*Data:*

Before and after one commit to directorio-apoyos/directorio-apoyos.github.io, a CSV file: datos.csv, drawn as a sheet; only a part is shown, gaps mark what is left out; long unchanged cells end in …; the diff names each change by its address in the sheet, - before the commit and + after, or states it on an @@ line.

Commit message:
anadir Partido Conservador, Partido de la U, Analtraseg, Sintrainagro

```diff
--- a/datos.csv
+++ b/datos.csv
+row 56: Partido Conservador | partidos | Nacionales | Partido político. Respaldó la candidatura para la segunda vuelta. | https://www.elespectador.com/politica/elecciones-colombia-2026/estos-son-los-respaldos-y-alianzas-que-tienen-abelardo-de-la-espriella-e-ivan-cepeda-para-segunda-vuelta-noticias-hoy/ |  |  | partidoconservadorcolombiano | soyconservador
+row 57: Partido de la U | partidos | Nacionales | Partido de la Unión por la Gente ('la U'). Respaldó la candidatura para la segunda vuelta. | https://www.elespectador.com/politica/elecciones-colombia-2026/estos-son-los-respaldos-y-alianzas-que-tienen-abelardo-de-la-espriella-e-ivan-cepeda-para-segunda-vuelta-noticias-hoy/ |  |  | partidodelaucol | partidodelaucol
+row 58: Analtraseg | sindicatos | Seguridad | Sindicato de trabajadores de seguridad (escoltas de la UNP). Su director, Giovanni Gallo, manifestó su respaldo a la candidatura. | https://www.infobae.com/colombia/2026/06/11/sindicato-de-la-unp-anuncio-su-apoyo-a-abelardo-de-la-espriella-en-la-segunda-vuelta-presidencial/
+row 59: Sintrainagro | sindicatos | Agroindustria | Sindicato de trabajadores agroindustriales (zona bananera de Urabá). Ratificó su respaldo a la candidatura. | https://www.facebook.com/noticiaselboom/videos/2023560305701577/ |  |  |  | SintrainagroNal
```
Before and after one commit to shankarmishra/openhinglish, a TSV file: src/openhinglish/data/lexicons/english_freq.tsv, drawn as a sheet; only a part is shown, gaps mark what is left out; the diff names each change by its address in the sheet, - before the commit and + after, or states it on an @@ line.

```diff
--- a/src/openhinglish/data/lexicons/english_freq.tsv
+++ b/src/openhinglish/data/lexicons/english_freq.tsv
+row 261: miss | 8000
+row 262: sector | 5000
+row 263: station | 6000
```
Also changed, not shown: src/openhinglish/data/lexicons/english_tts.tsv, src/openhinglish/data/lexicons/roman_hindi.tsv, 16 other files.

*Description of the task:*
Say how many lines of the data hold the word "trabajadores", and leave out everything but the number.

*Written solution:*
2